Some other highlights from our all-hands meeting:

  • We decided to host 3 training workshops this semester targeted at beginning users for the cloud resources, tentatively at KI (end of February), Chalmers (late March) and Umeå University  (May). We will then follow this up with a more advanced workshop, showing some more advanced concepts and tools  in Uppsala early in the next semester.
  • We are in good shape to start accepting more users, now that we have two regions online. If you are interested, go ahead and make a project request.
  • We spent a lot of time discussing the incentive for users to make sensible use of the IaaS resources when developing applications. We will implement some form of pay-as-you-go model to promote dynamic use of resources. More information will follow.
  • We are planning to harden the systems, so as a user you will successively see a more and more stable system over the next couple of months. One step in that direction will be taken during the next large service window in the UPPMAX region Feb 15-Feb 29.
  • A third region at C3SE is well on its way.

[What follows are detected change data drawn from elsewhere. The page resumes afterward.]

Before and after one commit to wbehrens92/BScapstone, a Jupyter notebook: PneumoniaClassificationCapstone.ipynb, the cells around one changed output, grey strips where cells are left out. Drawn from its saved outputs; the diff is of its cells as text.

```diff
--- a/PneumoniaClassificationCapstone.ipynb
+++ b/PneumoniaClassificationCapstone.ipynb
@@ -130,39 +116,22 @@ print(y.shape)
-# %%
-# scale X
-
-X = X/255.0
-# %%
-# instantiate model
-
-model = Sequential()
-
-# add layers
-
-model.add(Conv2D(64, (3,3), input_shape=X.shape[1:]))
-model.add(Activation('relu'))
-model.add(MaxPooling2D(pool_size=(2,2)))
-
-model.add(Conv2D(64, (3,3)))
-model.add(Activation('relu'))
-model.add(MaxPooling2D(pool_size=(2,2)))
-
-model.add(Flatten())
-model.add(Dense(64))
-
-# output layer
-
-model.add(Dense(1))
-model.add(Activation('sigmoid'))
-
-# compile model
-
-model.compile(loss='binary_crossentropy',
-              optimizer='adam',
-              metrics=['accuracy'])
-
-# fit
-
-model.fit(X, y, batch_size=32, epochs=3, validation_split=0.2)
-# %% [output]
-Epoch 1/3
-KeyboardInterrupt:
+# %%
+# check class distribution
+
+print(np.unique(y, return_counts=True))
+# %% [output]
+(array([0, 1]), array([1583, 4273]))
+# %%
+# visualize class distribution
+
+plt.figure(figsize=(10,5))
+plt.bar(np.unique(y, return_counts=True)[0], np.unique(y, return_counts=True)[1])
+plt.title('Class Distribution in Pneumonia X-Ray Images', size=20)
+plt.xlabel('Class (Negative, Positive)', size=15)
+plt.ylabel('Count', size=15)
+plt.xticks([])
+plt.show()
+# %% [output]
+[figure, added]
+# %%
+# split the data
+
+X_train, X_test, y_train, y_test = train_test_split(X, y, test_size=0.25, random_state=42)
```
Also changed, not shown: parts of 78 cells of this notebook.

SNIC Science Cloud – A Community Cloud and a Community Effort

We are happy to announce SNIC Science Cloud (SSC), a community cloud offering Infrastructure as a Service (IaaS), and, in the near future, selected Platform as a Service (PaaS) offerings free of charge to individual researchers at Swedish universities. We will start taking on more users during the next couple of months so let us know if you have a need for cloud computing infrastructure.

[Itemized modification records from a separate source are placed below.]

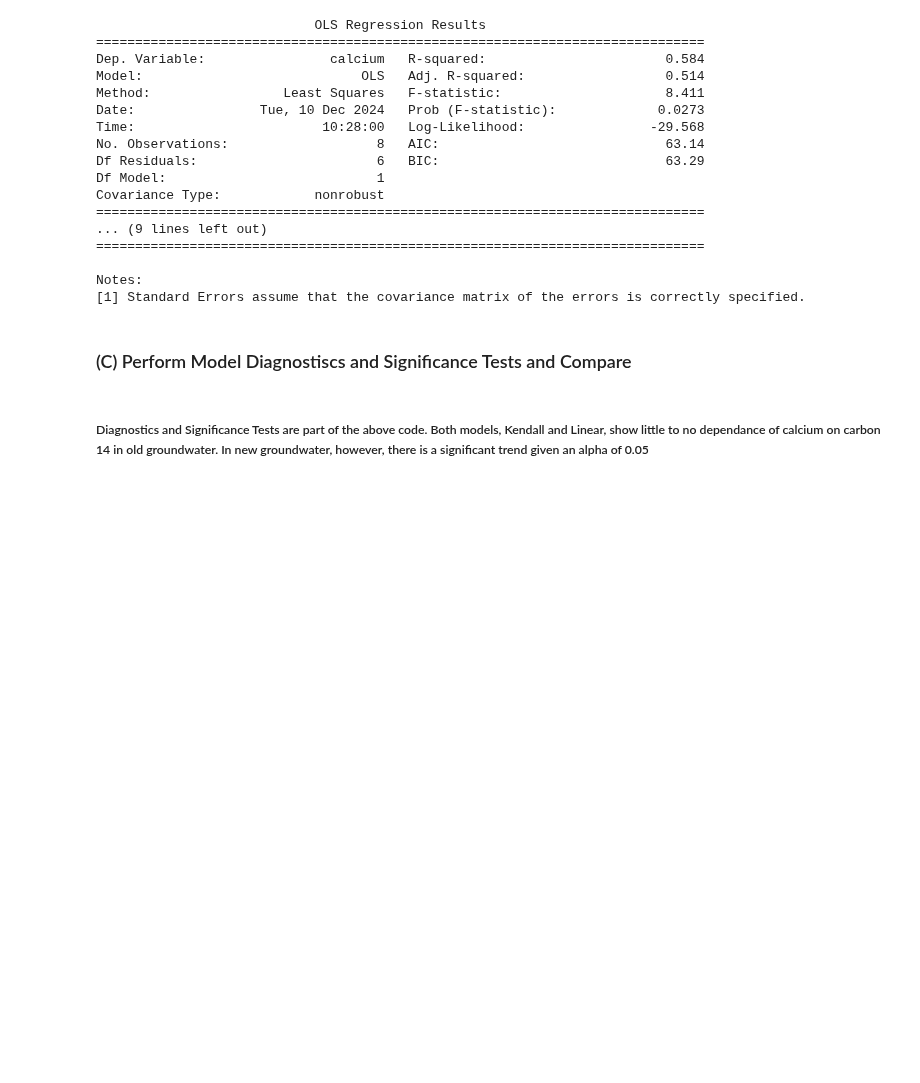
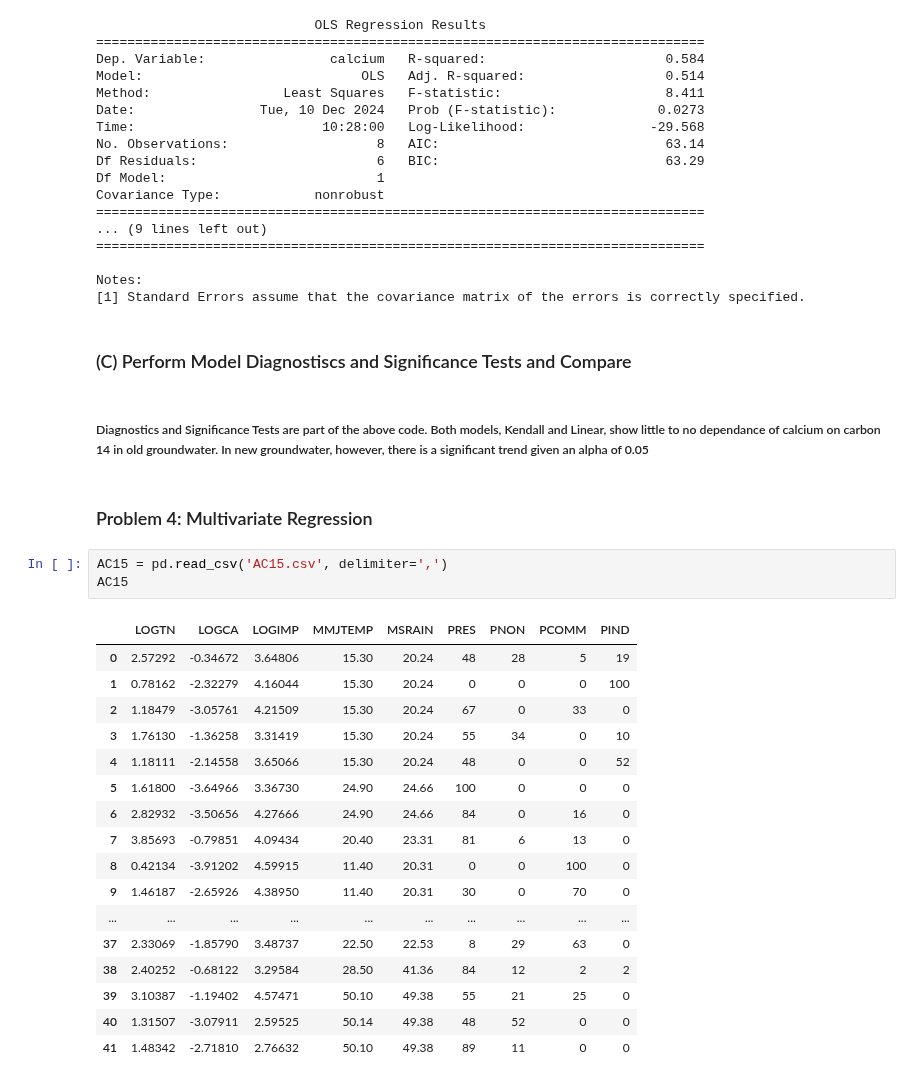
Before and after one commit to jtdocter27/Engineering-Probability---Statistics, a Jupyter notebook: HW5.ipynb, the cells around one changed output. Cells and saved outputs as stored; diff of their text form; blank space fills up the shorter version.

```diff
--- a/HW5.ipynb
+++ b/HW5.ipynb
@@ -368,3 +369,26 @@ Notes:
 ### (C) Perform Model Diagnostiscs and Significance Tests and Compare
 # %% [markdown]
 ##### Diagnostics and Significance Tests are part of the above code. Both models, Kendall and Linear, show little to no dependance of calcium on carbon 14 in old groundwater. In new groundwater, however, there is a significant trend given an alpha of 0.05
+# %% [markdown]
+### Problem 4: Multivariate Regression
+# %%
+AC15 = pd.read_csv('AC15.csv', delimiter=',')
+AC15
+# %% [output]
+|  | LOGTN | LOGCA | LOGIMP | MMJTEMP | MSRAIN | PRES | PNON | PCOMM | PIND |
+| 0 | 2.57292 | -0.34672 | 3.64806 | 15.30 | 20.24 | 48 | 28 | 5 | 19 |
+| 1 | 0.78162 | -2.32279 | 4.16044 | 15.30 | 20.24 | 0 | 0 | 0 | 100 |
+| 2 | 1.18479 | -3.05761 | 4.21509 | 15.30 | 20.24 | 67 | 0 | 33 | 0 |
+| 3 | 1.76130 | -1.36258 | 3.31419 | 15.30 | 20.24 | 55 | 34 | 0 | 10 |
+| 4 | 1.18111 | -2.14558 | 3.65066 | 15.30 | 20.24 | 48 | 0 | 0 | 52 |
+| 5 | 1.61800 | -3.64966 | 3.36730 | 24.90 | 24.66 | 100 | 0 | 0 | 0 |
+| 6 | 2.82932 | -3.50656 | 4.27666 | 24.90 | 24.66 | 84 | 0 | 16 | 0 |
+| 7 | 3.85693 | -0.79851 | 4.09434 | 20.40 | 23.31 | 81 | 6 | 13 | 0 |
+| 8 | 0.42134 | -3.91202 | 4.59915 | 11.40 | 20.31 | 0 | 0 | 100 | 0 |
+| 9 | 1.46187 | -2.65926 | 4.38950 | 11.40 | 20.31 | 30 | 0 | 70 | 0 |
+| ... | ... | ... | ... | ... | ... | ... | ... | ... | ... |
+| 37 | 2.33069 | -1.85790 | 3.48737 | 22.50 | 22.53 | 8 | 29 | 63 | 0 |
+| 38 | 2.40252 | -0.68122 | 3.29584 | 28.50 | 41.36 | 84 | 12 | 2 | 2 |
+| 39 | 3.10387 | -1.19402 | 4.57471 | 50.10 | 49.38 | 55 | 21 | 25 | 0 |
+| 40 | 1.31507 | -3.07911 | 2.59525 | 50.14 | 49.38 | 48 | 52 | 0 | 0 |
+| 41 | 1.48342 | -2.71810 | 2.76632 | 50.10 | 49.38 | 89 | 11 | 0 | 0 |
```
Also changed, not shown: parts of 7 cells of this notebook, 1 other file.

Open source. We are building SSC on the open source OpenStack cloud suite. Currently, we are hardening the system for sustained production. We are also scaling it to multiple regions with participation from the HPC centre UPPMAX (Uppsala), C3SE (Göteborg), HPC2N (Umeå) and PDC (Stockholm) to ensure that we can meet an increasing demand.

A community effort. Our goal is to provide a modern, flexible and open infrastructure that complements existing HPC resources. We strive for a community effort that evolves with and for researchers. We would love to hear from potential users regarding the needs for platform level services, such as Apache Hadoop/Spark, Kubernetes or other toolchains so that we focus efforts where they are most needed. What large datasets would you like to process?

Transparency to help others follow. In taking on the challenge of deploying and operating an OpenStack community cloud on a national scale over several hundreds of servers and many thousand physical cores, we hope to lead the way for other institutions that are considering similar initiatives. This is why we aim for transparency, both with architecture planning, operation practices (e.g. sharing code for testing and evaluation), and with data regarding usage patterns.

Open science, open data. With SSC we hope to take a leap towards an infrastructure for open science and open data, with cloud technology facilitating shareability and reproducibility of complex and computationally demanding experiments. We aim at making computations and data analysis more accessible for research communities with little previous experience of advanced and large scale computing resources. We are always interested in discussing these issues and in sharing and sharpening our vision.

You can help. Finally, there is a lot of work to do! If you are involved with academia in Sweden and you are an OpenStack operator, have experience of e.g. software stacks for large scale data processing, microservices orchestration, automation, or if you belong to a community that is using some specific SaaS that you would like to provide for research groups, we want your help!